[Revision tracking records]

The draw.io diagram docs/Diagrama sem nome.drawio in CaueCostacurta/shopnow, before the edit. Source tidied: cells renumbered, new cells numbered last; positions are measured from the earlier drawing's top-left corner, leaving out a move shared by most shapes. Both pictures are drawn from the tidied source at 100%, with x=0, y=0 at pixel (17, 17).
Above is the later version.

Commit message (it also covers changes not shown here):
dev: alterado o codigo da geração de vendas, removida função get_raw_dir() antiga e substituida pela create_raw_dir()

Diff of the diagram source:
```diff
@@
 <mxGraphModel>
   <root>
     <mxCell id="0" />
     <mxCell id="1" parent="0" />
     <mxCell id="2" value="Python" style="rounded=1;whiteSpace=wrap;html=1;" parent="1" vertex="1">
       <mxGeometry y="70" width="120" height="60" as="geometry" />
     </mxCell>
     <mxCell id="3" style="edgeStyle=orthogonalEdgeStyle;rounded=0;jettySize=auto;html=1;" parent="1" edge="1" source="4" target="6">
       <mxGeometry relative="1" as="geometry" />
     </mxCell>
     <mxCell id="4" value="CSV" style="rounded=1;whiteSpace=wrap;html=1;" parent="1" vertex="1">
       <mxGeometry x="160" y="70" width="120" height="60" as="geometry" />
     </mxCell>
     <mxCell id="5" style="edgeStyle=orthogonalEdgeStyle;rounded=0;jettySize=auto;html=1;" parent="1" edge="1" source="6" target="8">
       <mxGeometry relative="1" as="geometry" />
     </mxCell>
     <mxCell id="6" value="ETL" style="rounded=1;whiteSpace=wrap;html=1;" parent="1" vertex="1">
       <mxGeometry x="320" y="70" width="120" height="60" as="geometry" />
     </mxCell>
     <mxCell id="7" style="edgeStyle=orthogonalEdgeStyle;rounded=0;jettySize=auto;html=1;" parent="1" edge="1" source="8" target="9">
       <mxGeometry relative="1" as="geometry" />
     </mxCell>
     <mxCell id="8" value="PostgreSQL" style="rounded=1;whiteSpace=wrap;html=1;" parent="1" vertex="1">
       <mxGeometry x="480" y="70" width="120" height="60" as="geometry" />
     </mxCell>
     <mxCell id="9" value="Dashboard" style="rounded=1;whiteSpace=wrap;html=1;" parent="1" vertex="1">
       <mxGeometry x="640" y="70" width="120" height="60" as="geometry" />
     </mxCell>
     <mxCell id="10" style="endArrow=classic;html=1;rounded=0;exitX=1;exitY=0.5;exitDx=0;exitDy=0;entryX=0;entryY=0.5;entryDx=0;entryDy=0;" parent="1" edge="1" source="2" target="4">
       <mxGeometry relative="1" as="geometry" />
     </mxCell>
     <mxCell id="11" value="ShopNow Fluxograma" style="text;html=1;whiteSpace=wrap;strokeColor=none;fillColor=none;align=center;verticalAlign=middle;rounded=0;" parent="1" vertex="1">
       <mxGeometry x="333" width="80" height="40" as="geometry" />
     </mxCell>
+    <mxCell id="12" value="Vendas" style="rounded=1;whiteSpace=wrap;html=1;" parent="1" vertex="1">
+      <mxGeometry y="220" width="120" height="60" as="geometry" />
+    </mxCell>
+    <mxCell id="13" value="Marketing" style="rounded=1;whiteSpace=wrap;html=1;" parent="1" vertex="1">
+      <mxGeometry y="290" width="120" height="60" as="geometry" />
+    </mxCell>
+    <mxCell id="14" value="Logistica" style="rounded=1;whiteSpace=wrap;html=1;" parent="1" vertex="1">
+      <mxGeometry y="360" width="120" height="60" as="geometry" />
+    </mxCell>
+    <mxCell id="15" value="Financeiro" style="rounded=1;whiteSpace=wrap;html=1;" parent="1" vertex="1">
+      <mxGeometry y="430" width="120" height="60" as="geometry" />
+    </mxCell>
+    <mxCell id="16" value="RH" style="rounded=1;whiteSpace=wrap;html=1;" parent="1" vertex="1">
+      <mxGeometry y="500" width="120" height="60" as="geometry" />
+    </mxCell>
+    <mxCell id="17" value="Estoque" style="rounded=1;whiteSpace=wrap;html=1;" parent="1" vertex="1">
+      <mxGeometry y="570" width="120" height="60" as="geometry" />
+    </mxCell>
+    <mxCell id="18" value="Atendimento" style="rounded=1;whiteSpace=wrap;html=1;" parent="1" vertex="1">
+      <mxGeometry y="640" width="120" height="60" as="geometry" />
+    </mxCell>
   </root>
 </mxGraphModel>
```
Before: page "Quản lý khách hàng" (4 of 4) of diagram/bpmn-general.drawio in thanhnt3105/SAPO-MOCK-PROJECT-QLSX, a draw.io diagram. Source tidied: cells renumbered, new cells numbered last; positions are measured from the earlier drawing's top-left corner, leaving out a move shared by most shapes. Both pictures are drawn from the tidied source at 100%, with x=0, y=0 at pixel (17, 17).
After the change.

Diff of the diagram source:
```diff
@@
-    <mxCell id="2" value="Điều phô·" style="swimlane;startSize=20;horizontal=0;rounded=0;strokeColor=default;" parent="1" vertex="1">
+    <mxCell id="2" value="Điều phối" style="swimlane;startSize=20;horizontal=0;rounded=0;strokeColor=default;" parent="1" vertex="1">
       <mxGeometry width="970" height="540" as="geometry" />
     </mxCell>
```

Task objective ::
The word to find is "from". Copy every line of the data that holds it.

Response ::
The draw.io diagram docs/Diagrama sem nome.drawio in CaueCostacurta/shopnow, before the edit. Source tidied: cells renumbered, new cells numbered last; positions are measured from the earlier drawing's top-left corner, leaving out a move shared by most shapes. Both pictures are drawn from the tidied source at 100%, with x=0, y=0 at pixel (17, 17).
Before: page "Quản lý khách hàng" (4 of 4) of diagram/bpmn-general.drawio in thanhnt3105/SAPO-MOCK-PROJECT-QLSX, a draw.io diagram. Source tidied: cells renumbered, new cells numbered last; positions are measured from the earlier drawing's top-left corner, leaving out a move shared by most shapes. Both pictures are drawn from the tidied source at 100%, with x=0, y=0 at pixel (17, 17).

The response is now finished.